From the historical works and manuscript sources it's known that Surb Hakoba monastery in medieval-period was considered one of the sacred places of Armenia's Eastern side. As the gravestones point out by mentioning the catholicoses and bishops, the monastery was a eparchial centre, and in XIIIc it served as catholicos' residence. It was also known as the educational and manuscript center of Khachen.
By the two sides of the corridor are put two richly-ornamented khachkars. According to the inscription the khachkar by the northern wall was put in 1223, and by the southern wall in 1224. Four khachkars were used as side-blocks for corridor's western window. They amaze by their ornament, and though the inscriptions have rubbed off and the exact dated haven't preserved, the style of their decoration has much in common with the analogous monuments of XII- XIIIcc.
The vestibule is an almost square hall (sizes 7,0 x 7,6m), the vault of which leans on the crossing arches, leaning on pilasters. Besides the wide eastern entry, in the south-western part there is a small door passage. Two windows open towards south, and a third one opens towards west. In the northern wall there are no window-passages, as it makes part of monastery's stony fence. One of the khachkars put in vestibule's wall has dating 1212, and the squared beam inscription of the door is dated 1293.
In this monastery were gathered and published around 42 epigraphic inscriptions. A special value present khachkars- the examples of high mastery of stone-masters, the gravestones, cornices, arches, the butt-ends of altar rising, casings of doors, windows and fire-places. If the complex is built in restrained architectural style from roughly-trimmed stone, we can't say the same about the small architectural forms. They are priceless treasures of the past and the perfect examples of medieval art.
Besides the churches and vestibules, the monastic complex includes also other constructions. Inside the stony fence were situated the scriptorium, matenadaran, preserving parchment manuscripts, rooms with fire-places as in Tatev's monastery, and also the dining hall with a kitchen, an oil-mill for making sesame oil, numerous cellars, stalls, reservoirs, guarding post, tonirs. They mostly got to us in half-destroyed condition. The economical and dwelling buildings certainly evidence about the presence in the past numerous monastic faternities.
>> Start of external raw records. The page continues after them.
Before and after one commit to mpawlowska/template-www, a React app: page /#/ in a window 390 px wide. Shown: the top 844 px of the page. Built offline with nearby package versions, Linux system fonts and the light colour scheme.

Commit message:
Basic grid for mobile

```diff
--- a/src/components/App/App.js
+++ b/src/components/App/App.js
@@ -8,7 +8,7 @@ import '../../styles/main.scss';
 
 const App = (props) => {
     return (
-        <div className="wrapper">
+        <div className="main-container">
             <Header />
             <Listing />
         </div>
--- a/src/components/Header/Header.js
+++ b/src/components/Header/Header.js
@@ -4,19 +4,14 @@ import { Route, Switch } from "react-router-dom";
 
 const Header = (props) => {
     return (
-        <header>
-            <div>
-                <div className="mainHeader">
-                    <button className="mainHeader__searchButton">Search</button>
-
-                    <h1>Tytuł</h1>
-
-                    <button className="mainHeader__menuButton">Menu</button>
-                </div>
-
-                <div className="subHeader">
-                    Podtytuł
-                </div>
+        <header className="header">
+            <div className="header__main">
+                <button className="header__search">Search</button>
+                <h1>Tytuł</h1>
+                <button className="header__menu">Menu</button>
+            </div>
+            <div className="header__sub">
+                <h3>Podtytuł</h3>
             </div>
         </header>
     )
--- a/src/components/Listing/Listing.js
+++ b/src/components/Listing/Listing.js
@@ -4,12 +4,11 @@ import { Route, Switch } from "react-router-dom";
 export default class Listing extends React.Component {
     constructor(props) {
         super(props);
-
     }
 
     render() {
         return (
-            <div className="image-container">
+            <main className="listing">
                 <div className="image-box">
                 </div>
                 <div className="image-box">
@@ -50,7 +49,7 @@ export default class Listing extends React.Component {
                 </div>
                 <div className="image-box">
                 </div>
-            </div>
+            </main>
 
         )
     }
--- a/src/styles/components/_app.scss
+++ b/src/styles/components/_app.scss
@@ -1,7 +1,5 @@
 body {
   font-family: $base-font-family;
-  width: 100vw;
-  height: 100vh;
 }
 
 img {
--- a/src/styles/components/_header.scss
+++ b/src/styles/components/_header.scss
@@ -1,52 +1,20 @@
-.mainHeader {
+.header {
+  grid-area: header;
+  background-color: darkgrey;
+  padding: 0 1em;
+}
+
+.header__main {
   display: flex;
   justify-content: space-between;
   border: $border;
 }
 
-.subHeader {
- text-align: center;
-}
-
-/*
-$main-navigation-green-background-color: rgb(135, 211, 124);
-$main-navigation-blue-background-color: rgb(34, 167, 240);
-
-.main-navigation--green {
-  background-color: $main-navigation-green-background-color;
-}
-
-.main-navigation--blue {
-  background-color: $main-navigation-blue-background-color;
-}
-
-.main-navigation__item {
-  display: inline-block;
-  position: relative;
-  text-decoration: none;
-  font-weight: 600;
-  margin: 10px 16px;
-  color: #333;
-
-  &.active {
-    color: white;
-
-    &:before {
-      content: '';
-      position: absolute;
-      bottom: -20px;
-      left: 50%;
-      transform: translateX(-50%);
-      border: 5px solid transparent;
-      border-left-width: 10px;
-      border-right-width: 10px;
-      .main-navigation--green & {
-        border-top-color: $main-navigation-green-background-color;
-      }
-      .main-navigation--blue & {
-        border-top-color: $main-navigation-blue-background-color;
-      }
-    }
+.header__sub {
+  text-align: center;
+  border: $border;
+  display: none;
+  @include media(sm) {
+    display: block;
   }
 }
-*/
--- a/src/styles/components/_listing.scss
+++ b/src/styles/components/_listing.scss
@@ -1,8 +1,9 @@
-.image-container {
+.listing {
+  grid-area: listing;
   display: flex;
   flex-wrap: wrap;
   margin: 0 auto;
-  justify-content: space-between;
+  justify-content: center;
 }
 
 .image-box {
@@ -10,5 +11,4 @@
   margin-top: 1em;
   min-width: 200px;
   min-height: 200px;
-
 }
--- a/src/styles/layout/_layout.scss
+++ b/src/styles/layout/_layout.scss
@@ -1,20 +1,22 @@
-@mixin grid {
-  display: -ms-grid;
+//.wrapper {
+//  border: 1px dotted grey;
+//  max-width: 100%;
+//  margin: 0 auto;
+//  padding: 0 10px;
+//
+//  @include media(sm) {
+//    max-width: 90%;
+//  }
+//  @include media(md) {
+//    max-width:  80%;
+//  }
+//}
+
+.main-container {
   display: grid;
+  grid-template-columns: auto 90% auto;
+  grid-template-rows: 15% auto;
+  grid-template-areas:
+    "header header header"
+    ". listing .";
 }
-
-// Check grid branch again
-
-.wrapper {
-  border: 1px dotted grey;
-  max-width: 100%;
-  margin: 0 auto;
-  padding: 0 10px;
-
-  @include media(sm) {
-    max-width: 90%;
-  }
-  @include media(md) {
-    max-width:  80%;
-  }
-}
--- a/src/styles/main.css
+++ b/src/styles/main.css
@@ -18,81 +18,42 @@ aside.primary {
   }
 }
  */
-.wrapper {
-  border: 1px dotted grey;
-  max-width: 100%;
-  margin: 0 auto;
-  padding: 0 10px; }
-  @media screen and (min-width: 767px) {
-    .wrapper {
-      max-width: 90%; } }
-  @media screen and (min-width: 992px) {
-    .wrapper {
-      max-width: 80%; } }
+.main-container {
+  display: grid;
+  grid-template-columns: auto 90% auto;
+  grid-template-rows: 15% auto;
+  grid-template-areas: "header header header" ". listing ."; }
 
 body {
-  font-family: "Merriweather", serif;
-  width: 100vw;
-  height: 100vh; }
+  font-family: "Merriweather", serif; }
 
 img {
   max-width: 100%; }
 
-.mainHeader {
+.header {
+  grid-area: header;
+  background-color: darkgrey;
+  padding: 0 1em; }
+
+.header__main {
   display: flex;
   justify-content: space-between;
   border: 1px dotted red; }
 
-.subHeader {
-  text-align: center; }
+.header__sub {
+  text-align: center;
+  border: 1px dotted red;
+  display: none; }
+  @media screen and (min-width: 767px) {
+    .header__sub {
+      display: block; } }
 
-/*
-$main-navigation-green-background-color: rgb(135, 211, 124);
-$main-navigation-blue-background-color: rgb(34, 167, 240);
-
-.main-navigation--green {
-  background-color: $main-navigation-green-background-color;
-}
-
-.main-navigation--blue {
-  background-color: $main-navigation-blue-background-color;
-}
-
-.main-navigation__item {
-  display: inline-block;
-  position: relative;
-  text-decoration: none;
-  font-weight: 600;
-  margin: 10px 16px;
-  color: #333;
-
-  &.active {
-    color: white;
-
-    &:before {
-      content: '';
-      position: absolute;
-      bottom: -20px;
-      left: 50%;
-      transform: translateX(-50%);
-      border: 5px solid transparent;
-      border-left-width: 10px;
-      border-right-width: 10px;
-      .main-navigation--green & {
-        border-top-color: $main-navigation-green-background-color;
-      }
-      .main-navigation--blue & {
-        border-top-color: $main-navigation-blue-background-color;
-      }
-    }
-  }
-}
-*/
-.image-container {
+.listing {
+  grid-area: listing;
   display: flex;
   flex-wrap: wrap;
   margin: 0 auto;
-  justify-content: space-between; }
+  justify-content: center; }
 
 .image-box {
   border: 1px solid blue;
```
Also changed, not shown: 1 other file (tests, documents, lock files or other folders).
The monastic cells are situated towards east from the church, on lowland. According to the inscription and by the whole architectural appearance they refer to XVII- XVIIIcc. The dwelling compartment consists from row of rooms, groupped around the common corridor, opposite which towards south-west is situated a large yard. By both sides of the monastery's main entry are built two-story rooms, part of which has fully preserved. From the monastery's gate begins the 10m long corridor, which stretched under the buildings with vaulted covers. Towards north-west from the monastery in a dense forest is situated the monstic spring. Another spring called Ttu jur (mineral water) is situated at the foot of the monastic hill, near Tblkhu settlement.
This way the secular constructions of Surb Hakoba monastery, that had played an important role in spiritual and social life of the area, the inscriptions on its ancient stones, beautiful khachkars and gravestones have a great cognitive significance.